TASK TO COMPLETE: Going through the entries below, copy out each line that contains "shown".

Itemized modification records:
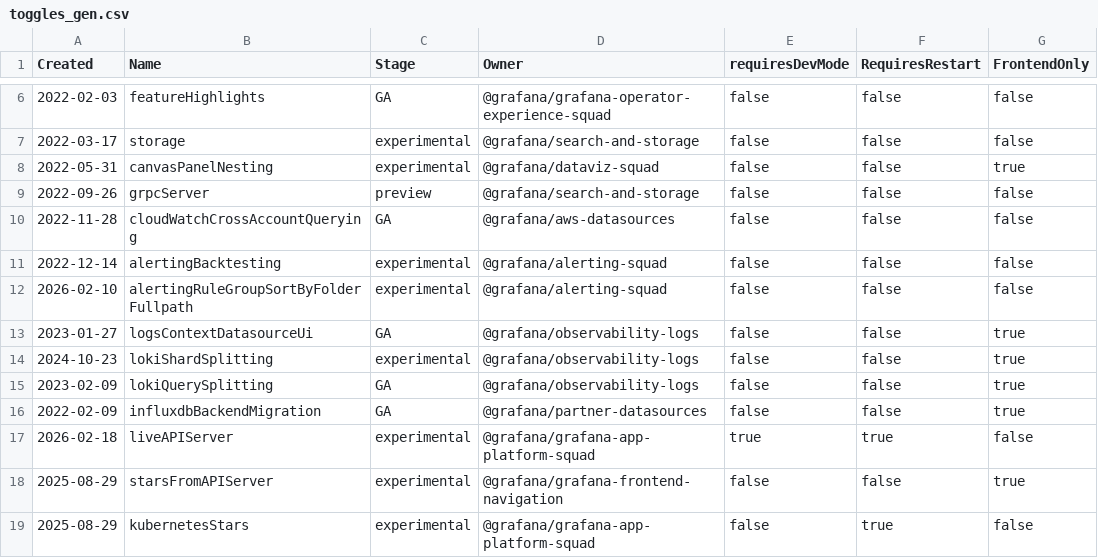
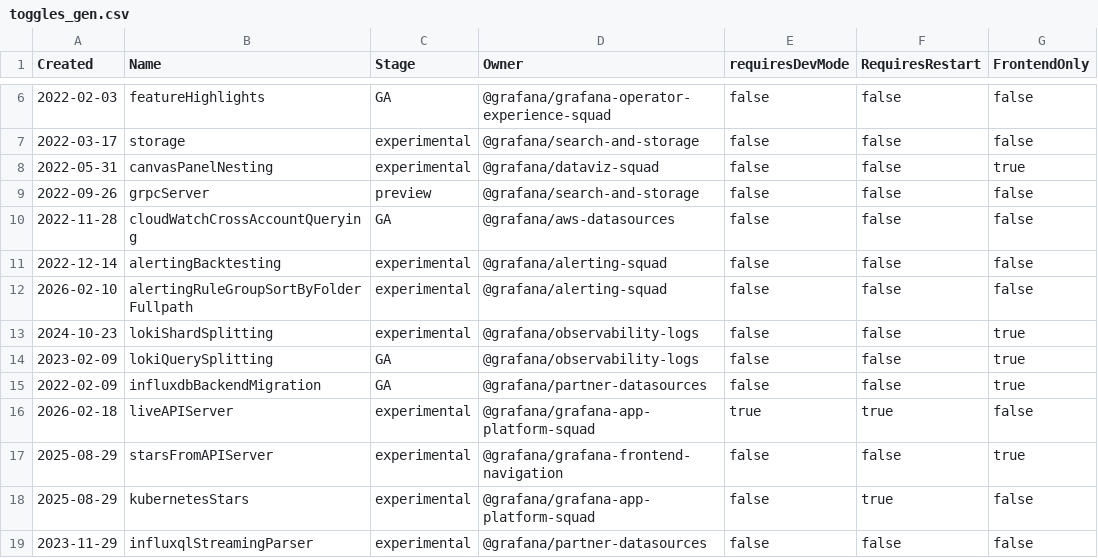
Before and after one commit to joiscoding/demo-grafana, a CSV file: pkg/services/featuremgmt/toggles_gen.csv, drawn as a sheet; only a part is shown, gaps mark what is left out; the shorter side is filled out with more unchanged rows.

```diff
--- a/pkg/services/featuremgmt/toggles_gen.csv
+++ b/pkg/services/featuremgmt/toggles_gen.csv
@@ -12,3 +12,2 @@ Created,Name,Stage,Owner,requiresDevMode,RequiresRestart,FrontendOnly
 2026-02-10,alertingRuleGroupSortByFolderFullpath,experimental,@grafana/alerting-squad,false,false,false
-2023-01-27,logsContextDatasourceUi,GA,@grafana/observability-logs,false,false,true
 2024-10-23,lokiShardSplitting,experimental,@grafana/observability-logs,false,false,true
```
Also changed, not shown: 7 other files.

SOLUTION:
Before and after one commit to joiscoding/demo-grafana, a CSV file: pkg/services/featuremgmt/toggles_gen.csv, drawn as a sheet; only a part is shown, gaps mark what is left out; the shorter side is filled out with more unchanged rows.
Also changed, not shown: 7 other files.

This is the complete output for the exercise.